A serial killer is out on the loose with medical examiner, Kay Scarpetta, finding his victims processed through her facility and on to her body slab. Dedicated to her profession, she exams his victims for the clues necessary to track him down. A little too dedicated to her profession, she steps outside of her medical examiner role to apply those clues within her own sleuthing. Unfortunate for her, she can’t do either without someone in her circle making attempts to have her dead as well.  Of course there's much more one can say, but ultimately Post-Mortem is the keystone to the series. It’s quintessential Scarpetta. It’s her at her basis. Her foundation.  Her introduction.  Her beginning. Her… well you get the point. 

3.  Unnatural Exposure (1997)

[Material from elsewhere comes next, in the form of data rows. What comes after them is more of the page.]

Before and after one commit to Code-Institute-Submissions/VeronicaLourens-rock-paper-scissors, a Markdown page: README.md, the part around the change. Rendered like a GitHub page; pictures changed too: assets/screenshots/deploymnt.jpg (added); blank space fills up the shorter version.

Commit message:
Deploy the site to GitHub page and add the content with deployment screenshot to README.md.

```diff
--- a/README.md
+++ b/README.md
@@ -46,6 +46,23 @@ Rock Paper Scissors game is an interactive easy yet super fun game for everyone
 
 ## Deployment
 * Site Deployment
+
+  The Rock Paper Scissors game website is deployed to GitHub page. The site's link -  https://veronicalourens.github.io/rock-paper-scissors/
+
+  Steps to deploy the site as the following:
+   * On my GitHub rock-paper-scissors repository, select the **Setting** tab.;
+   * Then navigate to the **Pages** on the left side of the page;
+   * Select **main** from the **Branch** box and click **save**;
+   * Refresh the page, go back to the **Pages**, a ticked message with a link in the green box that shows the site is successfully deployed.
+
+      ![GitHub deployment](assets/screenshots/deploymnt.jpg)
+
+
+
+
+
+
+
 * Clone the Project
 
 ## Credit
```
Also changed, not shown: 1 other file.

This is the book that almost made me fail a biology exam, and skip writing an English paper on Beowulf. I recall a harvest-orange day in Fall; I came home from class, threw my unzipped book bag on the floor, and laid across my bed with this book. From the cover to the last word, I spent an entire evening reading.  I had my pillows tucked under my chest, while my mind escaped my boring life for Scarpetta's.  I didn’t move, as I flew away from the drum of college, papers, exams, and their stresses. I can’t remember whether I ate or not, but there’s something about an drained Starbucks cup settled on the floor near my bed. 

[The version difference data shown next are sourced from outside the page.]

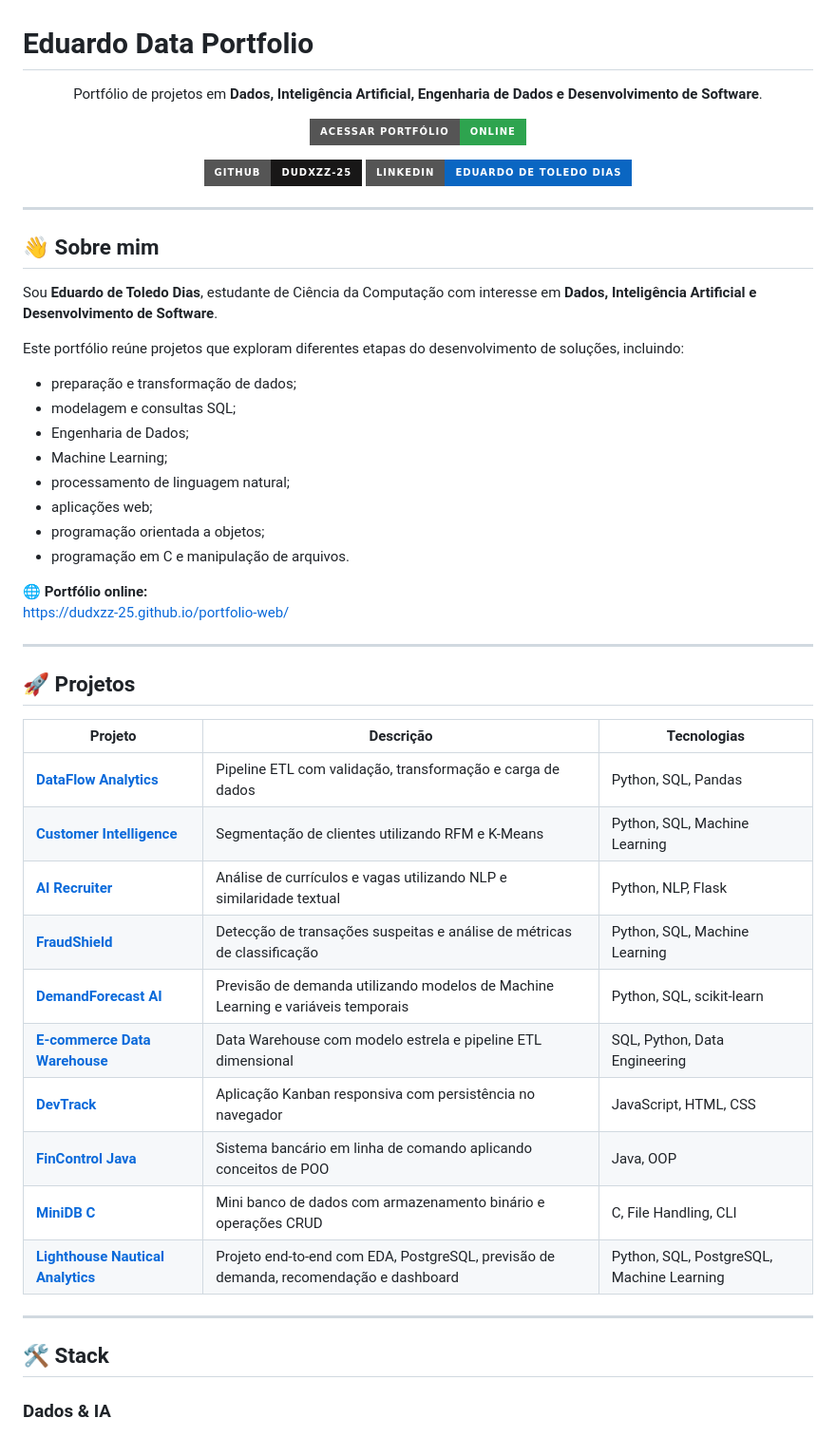
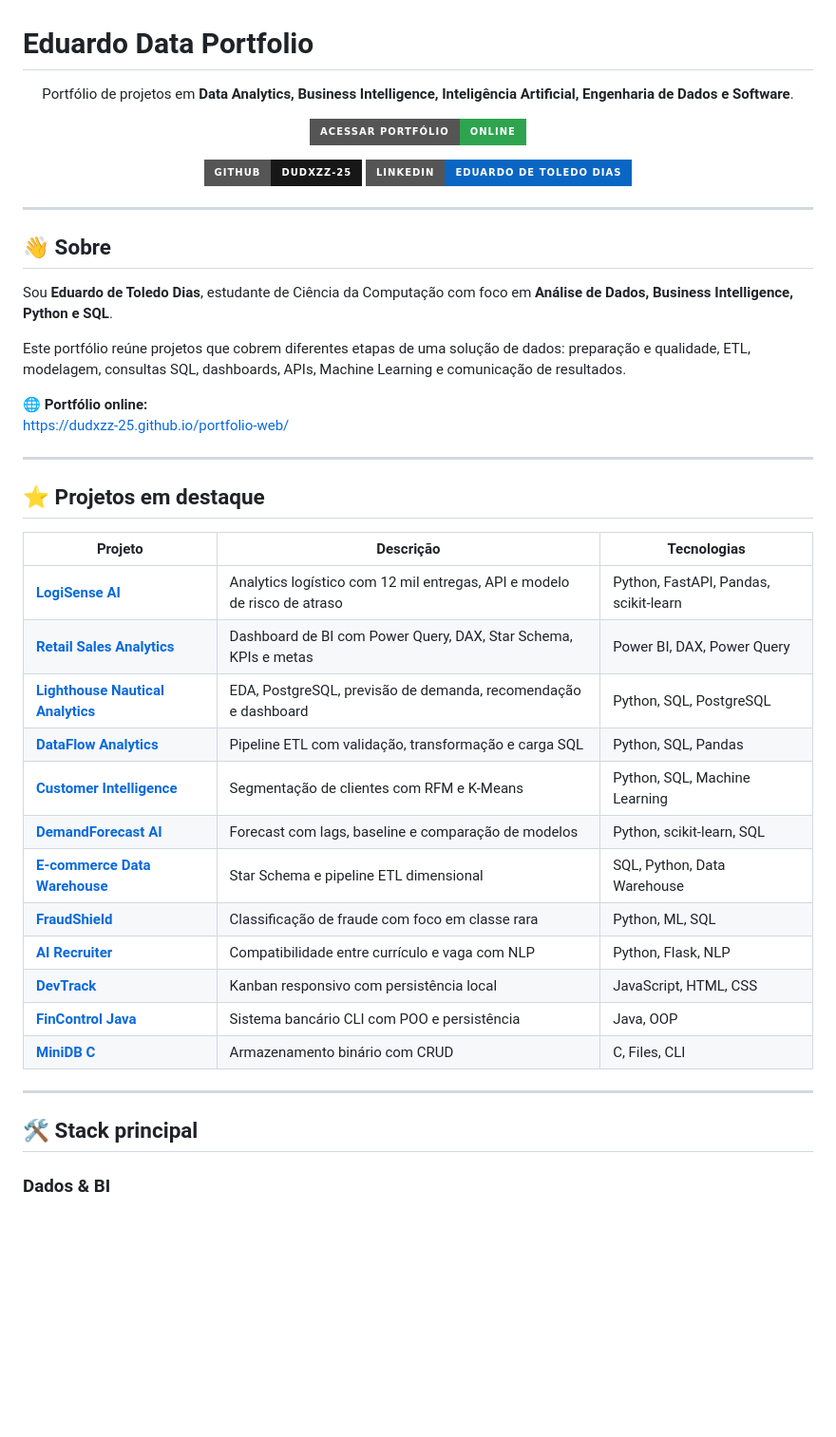
Before and after one commit to dudxzz-25/portfolio-web, a Markdown page: README.md, the part around one of its changes. Shown at 95% size. GitHub-like rendering; badges without logos; blank space fills up the shorter version.

```diff
--- a/README.md
+++ b/README.md
@@ -1,7 +1,7 @@
 # Eduardo Data Portfolio
 
 <p align="center">
-  Portfólio de projetos em <strong>Dados, Inteligência Artificial, Engenharia de Dados e Desenvolvimento de Software</strong>.
+  Portfólio de projetos em <strong>Data Analytics, Business Intelligence, Inteligência Artificial, Engenharia de Dados e Software</strong>.
 </p>
 
 <p align="center">
@@ -21,46 +21,39 @@
 
 ---
 
-## 👋 Sobre mim
+## 👋 Sobre
 
-Sou **Eduardo de Toledo Dias**, estudante de Ciência da Computação com interesse em **Dados, Inteligência Artificial e Desenvolvimento de Software**.
+Sou **Eduardo de Toledo Dias**, estudante de Ciência da Computação com foco em **Análise de Dados, Business Intelligence, Python e SQL**.
 
-Este portfólio reúne projetos que exploram diferentes etapas do desenvolvimento de soluções, incluindo:
-
-- preparação e transformação de dados;
-- modelagem e consultas SQL;
-- Engenharia de Dados;
-- Machine Learning;
-- processamento de linguagem natural;
-- aplicações web;
-- programação orientada a objetos;
-- programação em C e manipulação de arquivos.
+Este portfólio reúne projetos que cobrem diferentes etapas de uma solução de dados: preparação e qualidade, ETL, modelagem, consultas SQL, dashboards, APIs, Machine Learning e comunicação de resultados.
 
 🌐 **Portfólio online:**
 https://dudxzz-25.github.io/portfolio-web/
 
 ---
 
-## 🚀 Projetos
+## ⭐ Projetos em destaque
 
 | Projeto | Descrição | Tecnologias |
 |---|---|---|
-| [**DataFlow Analytics**](https://github.com/dudxzz-25/dataflow-analytics) | Pipeline ETL com validação, transformação e carga de dados | Python, SQL, Pandas |
-| [**Customer Intelligence**](https://github.com/dudxzz-25/customer-intelligence) | Segmentação de clientes utilizando RFM e K-Means | Python, SQL, Machine Learning |
-| [**AI Recruiter**](https://github.com/dudxzz-25/ai-recruiter) | Análise de currículos e vagas utilizando NLP e similaridade textual | Python, NLP, Flask |
-| [**FraudShield**](https://github.com/dudxzz-25/fraudshield) | Detecção de transações suspeitas e análise de métricas de classificação | Python, SQL, Machine Learning |
-| [**DemandForecast AI**](https://github.com/dudxzz-25/demandforecast-ai) | Previsão de demanda utilizando modelos de Machine Learning e variáveis temporais | Python, SQL, scikit-learn |
-| [**E-commerce Data Warehouse**](https://github.com/dudxzz-25/ecommerce-datawarehouse) | Data Warehouse com modelo estrela e pipeline ETL dimensional | SQL, Python, Data Engineering |
-| [**DevTrack**](https://github.com/dudxzz-25/devtrack) | Aplicação Kanban responsiva com persistência no navegador | JavaScript, HTML, CSS |
-| [**FinControl Java**](https://github.com/dudxzz-25/fincontrol-java) | Sistema bancário em linha de comando aplicando conceitos de POO | Java, OOP |
-| [**MiniDB C**](https://github.com/dudxzz-25/minidb-c) | Mini banco de dados com armazenamento binário e operações CRUD | C, File Handling, CLI |
-| [**Lighthouse Nautical Analytics**](https://github.com/dudxzz-25/lighthouse-nautical-analytics) | Projeto end-to-end com EDA, PostgreSQL, previsão de demanda, recomendação e dashboard | Python, SQL, PostgreSQL, Machine Learning |
+| [**LogiSense AI**](https://github.com/dudxzz-25/logisense-ai) | Analytics logístico com 12 mil entregas, API e modelo de risco de atraso | Python, FastAPI, Pandas, scikit-learn |
+| [**Retail Sales Analytics**](https://github.com/dudxzz-25/retail-sales-analytics-powerbi) | Dashboard de BI com Power Query, DAX, Star Schema, KPIs e metas | Power BI, DAX, Power Query |
+| [**Lighthouse Nautical Analytics**](https://github.com/dudxzz-25/lighthouse-nautical-analytics) | EDA, PostgreSQL, previsão de demanda, recomendação e dashboard | Python, SQL, PostgreSQL |
+| [**DataFlow Analytics**](https://github.com/dudxzz-25/dataflow-analytics) | Pipeline ETL com validação, transformação e carga SQL | Python, SQL, Pandas |
+| [**Customer Intelligence**](https://github.com/dudxzz-25/customer-intelligence) | Segmentação de clientes com RFM e K-Means | Python, SQL, Machine Learning |
+| [**DemandForecast AI**](https://github.com/dudxzz-25/demandforecast-ai) | Forecast com lags, baseline e comparação de modelos | Python, scikit-learn, SQL |
+| [**E-commerce Data Warehouse**](https://github.com/dudxzz-25/ecommerce-datawarehouse) | Star Schema e pipeline ETL dimensional | SQL, Python, Data Warehouse |
+| [**FraudShield**](https://github.com/dudxzz-25/fraudshield) | Classificação de fraude com foco em classe rara | Python, ML, SQL |
+| [**AI Recruiter**](https://github.com/dudxzz-25/ai-recruiter) | Compatibilidade entre currículo e vaga com NLP | Python, Flask, NLP |
+| [**DevTrack**](https://github.com/dudxzz-25/devtrack) | Kanban responsivo com persistência local | JavaScript, HTML, CSS |
+| [**FinControl Java**](https://github.com/dudxzz-25/fincontrol-java) | Sistema bancário CLI com POO e persistência | Java, OOP |
+| [**MiniDB C**](https://github.com/dudxzz-25/minidb-c) | Armazenamento binário com CRUD | C, Files, CLI |
 
 ---
 
-## 🛠️ Stack
+## 🛠️ Stack principal
 
-### Dados & IA
+### Dados & BI
 
 ![Python](https://img.shields.io/badge/Python-3776AB?style=flat-square&logo=python&logoColor=white)
 ![SQL](https://img.shields.io/badge/SQL-4479A1?style=flat-square&logo=mysql&logoColor=white)
```
Also changed, not shown: other parts of README.md (+18 -59 lines).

So what happened in Unnatural Exposure? Kay Scarpetta is called to examine the remains of a torso uncovered in a landfill. Wrapping the body, in whatever fashion, Scarpetta takes the victim’s remains to her morgue where her examinations reveal traces of a smallpox-like virus. Add on the killer contacting Scarpetta through the Internet, and things get crazier. Nonetheless, Scarpetta’s investigation leads her to an island of possible virus-carriers, after she discovers she could be infected. Later, she finds herself locked inside a medical treatment facility.  It's here that she has to work with what's available and locked inside with, to keep up with the killer and stop him from implementing his next move with the virus.

Unnatural Exposure had so many things going for it. It was fast-paced, intriguing, and just plain good. I’m always shocked when people underrate this one–especially because it had one of the best plot cohesions. Cornwell sometimes makes these weird leaps into unforeseeable and contrived directions (like the robot deal in Cause of Death), but Unnatural Exposure stayed up on its toes really well to me.  There was hardly a dry spell as Scarpetta struggled to think her way through being infected and locked away for treatment.

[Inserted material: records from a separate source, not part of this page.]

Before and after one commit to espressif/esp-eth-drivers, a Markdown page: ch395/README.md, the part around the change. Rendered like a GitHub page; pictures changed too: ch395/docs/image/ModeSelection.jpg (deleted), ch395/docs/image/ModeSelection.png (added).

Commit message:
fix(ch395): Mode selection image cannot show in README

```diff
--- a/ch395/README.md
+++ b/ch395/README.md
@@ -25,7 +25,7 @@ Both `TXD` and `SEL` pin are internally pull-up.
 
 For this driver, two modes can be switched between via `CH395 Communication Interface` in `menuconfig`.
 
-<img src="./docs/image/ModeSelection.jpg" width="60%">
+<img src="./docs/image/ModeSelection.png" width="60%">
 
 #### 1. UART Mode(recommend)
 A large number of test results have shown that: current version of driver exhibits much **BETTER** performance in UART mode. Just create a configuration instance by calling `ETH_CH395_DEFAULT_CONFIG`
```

2.  The Body Farm (1994)

Hah! Another superbly popular Scarpetta case that I don’t have listed as number one. Nope. However, it’s close. 

My history with Scarpetta started here. I was looking for more mysteries to read with a female protagonist (it's what I enjoy in that order).  I was also trying to find my voice for writing crime fiction.  Almost naturally, Patricia Cornwell popped up on the radar.  And, unusual as it is, I ran with the online forums' insistence that The Body Farm was her best work.  So there was no starting from the beginning and working my way down.  I found a copy at a used bookstore, and it sat on my shelf for over a year. One hot night in July, I decided to read all my unreads to find out what would stick and what would hit the donation pile. And much like Unnatural Exposure, I read The Body Farm in a single night.  In ushered Kay Scarpetta for the long haul.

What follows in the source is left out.